Data provided Block Start

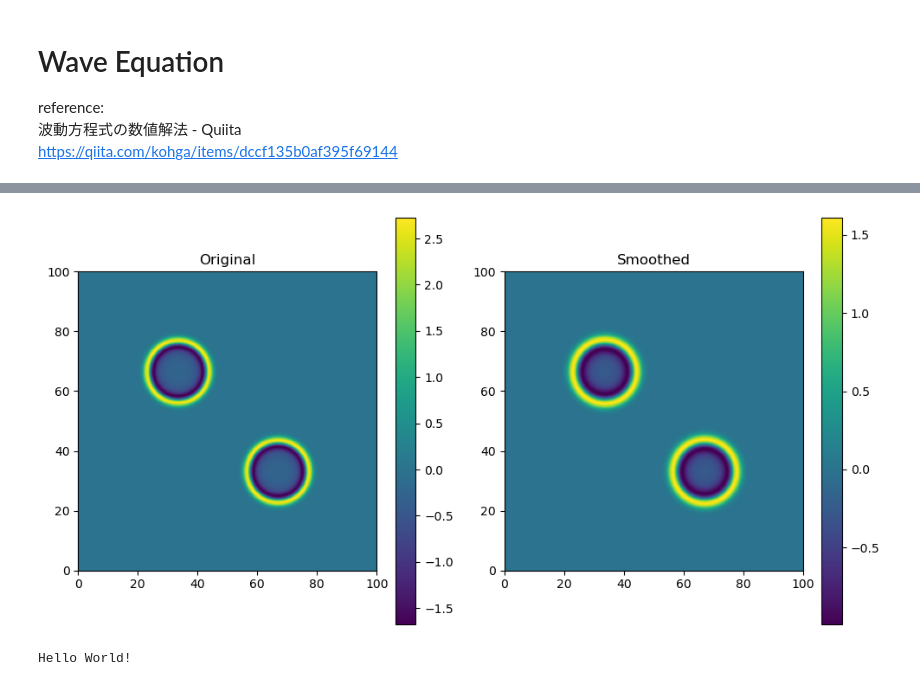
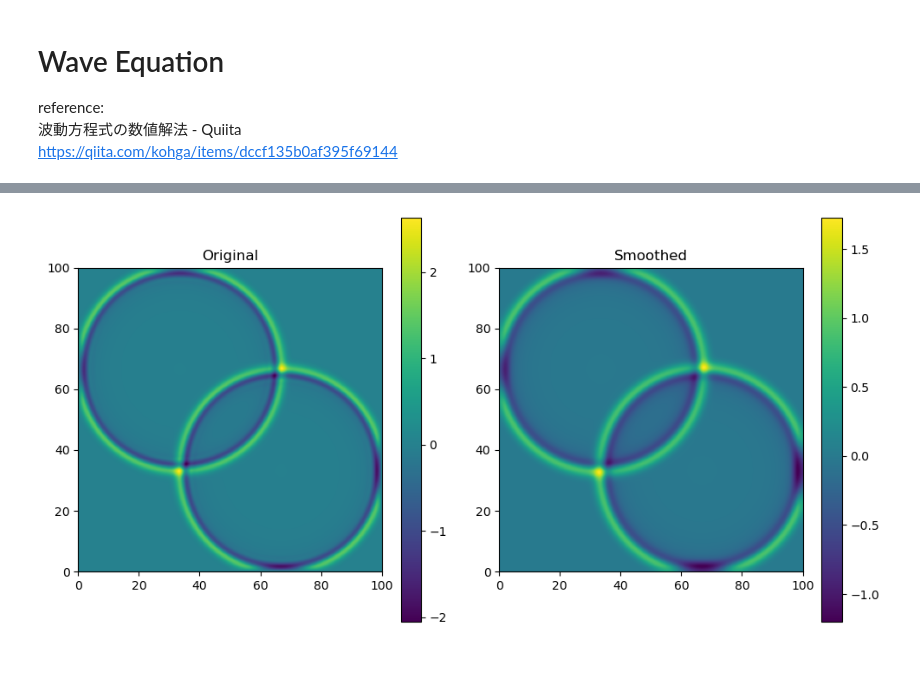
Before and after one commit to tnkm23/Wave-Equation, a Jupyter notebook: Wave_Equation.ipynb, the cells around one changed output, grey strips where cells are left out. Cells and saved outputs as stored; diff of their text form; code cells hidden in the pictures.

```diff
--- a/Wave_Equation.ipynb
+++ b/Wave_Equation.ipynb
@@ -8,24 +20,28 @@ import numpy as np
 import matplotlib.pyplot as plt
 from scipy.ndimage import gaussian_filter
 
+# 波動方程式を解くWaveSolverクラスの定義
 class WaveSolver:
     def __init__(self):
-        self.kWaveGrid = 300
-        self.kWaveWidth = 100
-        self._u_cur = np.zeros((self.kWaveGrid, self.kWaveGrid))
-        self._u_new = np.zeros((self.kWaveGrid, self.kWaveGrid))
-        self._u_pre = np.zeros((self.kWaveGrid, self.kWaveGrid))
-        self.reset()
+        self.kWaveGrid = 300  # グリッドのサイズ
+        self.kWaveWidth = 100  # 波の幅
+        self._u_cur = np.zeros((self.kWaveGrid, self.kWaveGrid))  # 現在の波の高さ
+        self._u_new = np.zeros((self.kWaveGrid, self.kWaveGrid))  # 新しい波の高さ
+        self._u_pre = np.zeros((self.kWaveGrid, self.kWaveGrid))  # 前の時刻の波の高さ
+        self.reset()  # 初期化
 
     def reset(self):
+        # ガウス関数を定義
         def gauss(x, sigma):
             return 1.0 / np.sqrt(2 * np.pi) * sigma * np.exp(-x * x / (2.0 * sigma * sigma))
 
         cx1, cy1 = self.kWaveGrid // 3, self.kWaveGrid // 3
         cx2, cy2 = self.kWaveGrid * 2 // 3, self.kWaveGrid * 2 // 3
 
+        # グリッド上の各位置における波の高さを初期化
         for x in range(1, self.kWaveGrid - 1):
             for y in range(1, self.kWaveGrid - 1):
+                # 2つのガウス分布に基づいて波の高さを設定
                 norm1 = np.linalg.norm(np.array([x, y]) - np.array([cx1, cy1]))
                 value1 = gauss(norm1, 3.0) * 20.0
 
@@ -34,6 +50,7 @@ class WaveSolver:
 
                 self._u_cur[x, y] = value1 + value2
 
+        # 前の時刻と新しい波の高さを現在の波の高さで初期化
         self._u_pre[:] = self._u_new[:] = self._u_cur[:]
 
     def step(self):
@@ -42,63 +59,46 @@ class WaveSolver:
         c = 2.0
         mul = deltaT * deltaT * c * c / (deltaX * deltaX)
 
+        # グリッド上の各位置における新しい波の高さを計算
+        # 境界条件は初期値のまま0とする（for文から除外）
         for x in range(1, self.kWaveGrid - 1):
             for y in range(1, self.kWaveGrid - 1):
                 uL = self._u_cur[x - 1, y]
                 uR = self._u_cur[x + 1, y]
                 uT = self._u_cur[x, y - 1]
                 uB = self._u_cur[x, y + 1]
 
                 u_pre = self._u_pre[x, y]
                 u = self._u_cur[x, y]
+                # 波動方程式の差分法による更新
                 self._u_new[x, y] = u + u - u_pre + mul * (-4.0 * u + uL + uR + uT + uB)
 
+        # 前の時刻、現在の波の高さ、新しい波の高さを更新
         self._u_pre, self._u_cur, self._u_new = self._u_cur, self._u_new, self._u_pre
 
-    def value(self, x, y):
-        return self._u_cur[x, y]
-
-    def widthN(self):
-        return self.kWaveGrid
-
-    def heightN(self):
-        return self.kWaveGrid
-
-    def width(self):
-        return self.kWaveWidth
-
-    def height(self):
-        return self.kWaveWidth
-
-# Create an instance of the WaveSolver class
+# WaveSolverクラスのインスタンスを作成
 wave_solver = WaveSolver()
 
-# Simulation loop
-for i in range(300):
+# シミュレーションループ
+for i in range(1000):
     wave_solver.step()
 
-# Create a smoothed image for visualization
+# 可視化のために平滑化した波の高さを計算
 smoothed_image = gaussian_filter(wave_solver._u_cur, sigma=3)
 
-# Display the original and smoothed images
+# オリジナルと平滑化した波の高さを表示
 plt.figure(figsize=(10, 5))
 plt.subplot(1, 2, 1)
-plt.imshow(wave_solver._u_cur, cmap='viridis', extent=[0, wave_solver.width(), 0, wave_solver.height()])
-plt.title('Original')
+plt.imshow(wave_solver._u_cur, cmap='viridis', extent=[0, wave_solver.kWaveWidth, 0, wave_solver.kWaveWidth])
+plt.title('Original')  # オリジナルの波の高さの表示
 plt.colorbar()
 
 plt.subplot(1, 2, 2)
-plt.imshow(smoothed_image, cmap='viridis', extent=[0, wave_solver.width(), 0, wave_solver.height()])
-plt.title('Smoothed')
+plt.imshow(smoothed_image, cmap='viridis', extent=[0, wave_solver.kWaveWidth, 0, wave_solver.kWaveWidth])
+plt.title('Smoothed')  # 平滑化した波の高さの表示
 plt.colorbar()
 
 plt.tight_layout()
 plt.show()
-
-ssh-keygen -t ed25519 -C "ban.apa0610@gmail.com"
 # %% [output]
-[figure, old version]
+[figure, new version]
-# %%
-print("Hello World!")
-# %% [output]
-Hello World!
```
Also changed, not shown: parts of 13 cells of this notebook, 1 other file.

Data provided Block End

• **Directions**: Copy every line from the records above that contains the string "class".

• **Expected answer**:
 class WaveSolver:
@@ -34,6 +50,7 @@ class WaveSolver:
@@ -42,63 +59,46 @@ class WaveSolver:
-# Create an instance of the WaveSolver class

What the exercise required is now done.